*PROBLEM*. Across the listing, count the lines that include the string "notes". Give nothing besides the number.
----------------
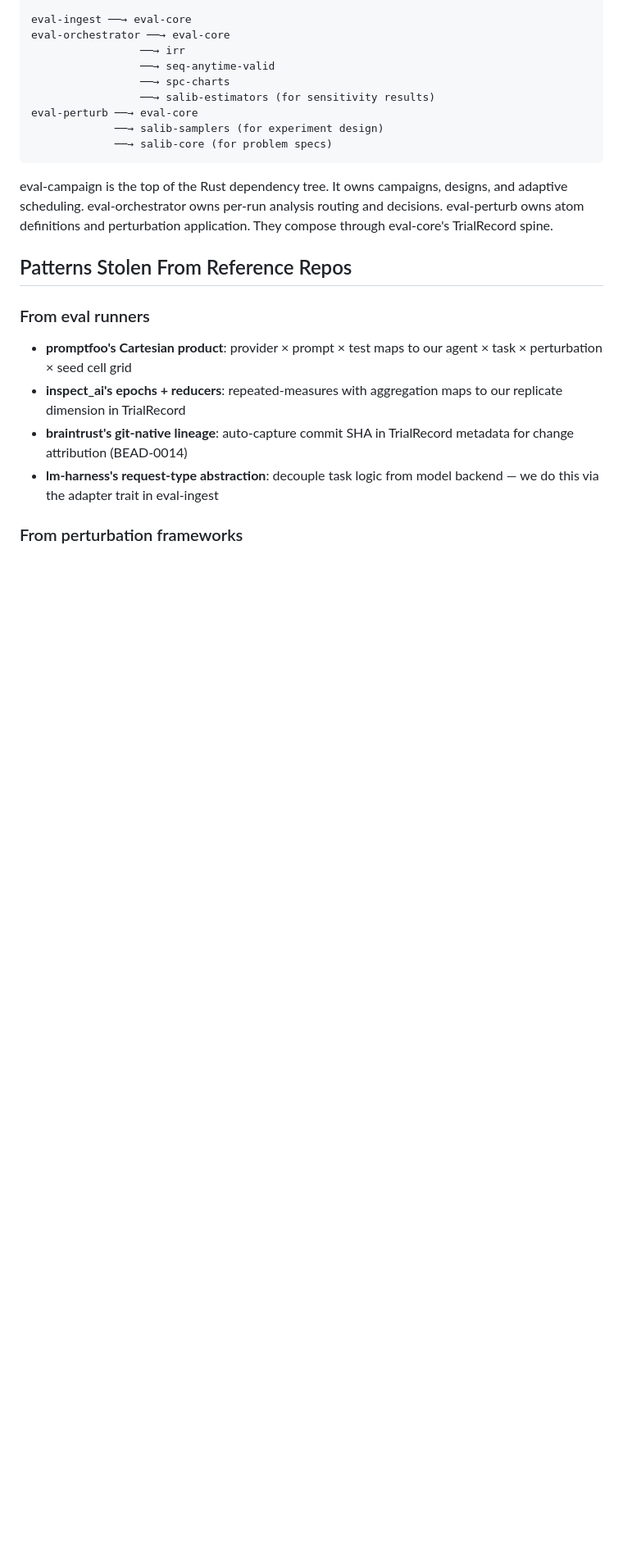
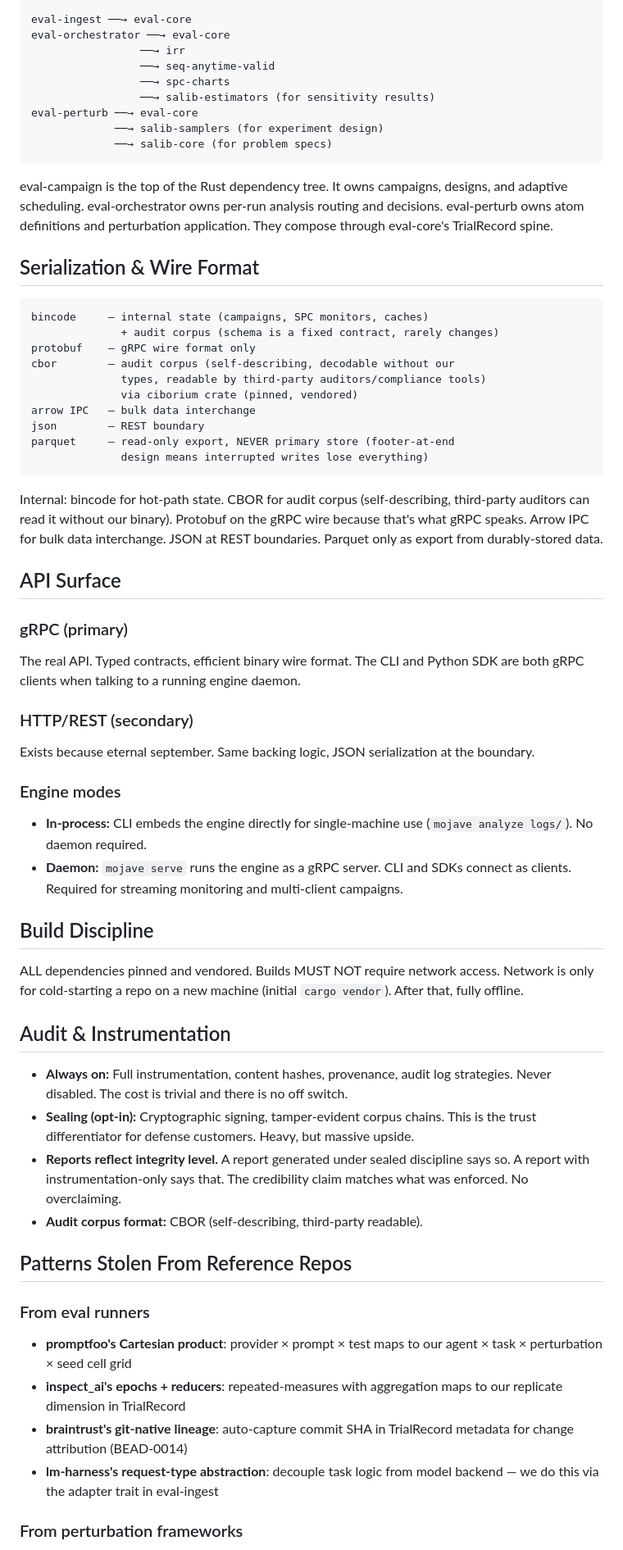
Before and after one commit to antimemeai/mojave, a Markdown page: .context/session-notes/2026-05-14-orchestration-theory.md, the part around one of its changes. Shown at 82% size. Rendered like a GitHub page; blank space fills up the shorter version.

````diff
--- a/.context/session-notes/2026-05-14-orchestration-theory.md
+++ b/.context/session-notes/2026-05-14-orchestration-theory.md
@@ -355,6 +371,66 @@ owns per-run analysis routing and decisions. eval-perturb owns
 atom definitions and perturbation application. They compose
 through eval-core's TrialRecord spine.
 
+## Serialization & Wire Format
+
+```
+bincode     — internal state (campaigns, SPC monitors, caches)
+              + audit corpus (schema is a fixed contract, rarely changes)
+protobuf    — gRPC wire format only
+cbor        — audit corpus (self-describing, decodable without our
+              types, readable by third-party auditors/compliance tools)
+              via ciborium crate (pinned, vendored)
+arrow IPC   — bulk data interchange
+json        — REST boundary
+parquet     — read-only export, NEVER primary store (footer-at-end
+              design means interrupted writes lose everything)
+```
+
+Internal: bincode for hot-path state. CBOR for audit corpus (self-describing,
+third-party auditors can read it without our binary). Protobuf on the gRPC
+wire because that's what gRPC speaks. Arrow IPC for bulk data interchange.
+JSON at REST boundaries. Parquet only as export from durably-stored data.
+
+## API Surface
+
+### gRPC (primary)
+
+The real API. Typed contracts, efficient binary wire format.
+The CLI and Python SDK are both gRPC clients when talking to a
+running engine daemon.
+
+### HTTP/REST (secondary)
+
+Exists because eternal september. Same backing logic, JSON
+serialization at the boundary.
+
+### Engine modes
+
+- **In-process:** CLI embeds the engine directly for single-machine
+  use (`mojave analyze logs/`). No daemon required.
+- **Daemon:** `mojave serve` runs the engine as a gRPC server.
+  CLI and SDKs connect as clients. Required for streaming
+  monitoring and multi-client campaigns.
+
+## Build Discipline
+
+ALL dependencies pinned and vendored. Builds MUST NOT require
+network access. Network is only for cold-starting a repo on a
+new machine (initial `cargo vendor`). After that, fully offline.
+
+## Audit & Instrumentation
+
+- **Always on:** Full instrumentation, content hashes, provenance,
+  audit log strategies. Never disabled. The cost is trivial and
+  there is no off switch.
+- **Sealing (opt-in):** Cryptographic signing, tamper-evident corpus
+  chains. This is the trust differentiator for defense customers.
+  Heavy, but massive upside.
+- **Reports reflect integrity level.** A report generated under sealed
+  discipline says so. A report with instrumentation-only says that.
+  The credibility claim matches what was enforced. No overclaiming.
+- **Audit corpus format:** CBOR (self-describing, third-party readable).
+
 ## Patterns Stolen From Reference Repos
 
 ### From eval runners
````
Also changed, not shown: other parts of .context/session-notes/2026-05-14-orchestration-theory.md (+48 -58 lines), FUTURE_WORK.md (added, +57 -0 lines).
----------------
*TASK OUTPUT*. 4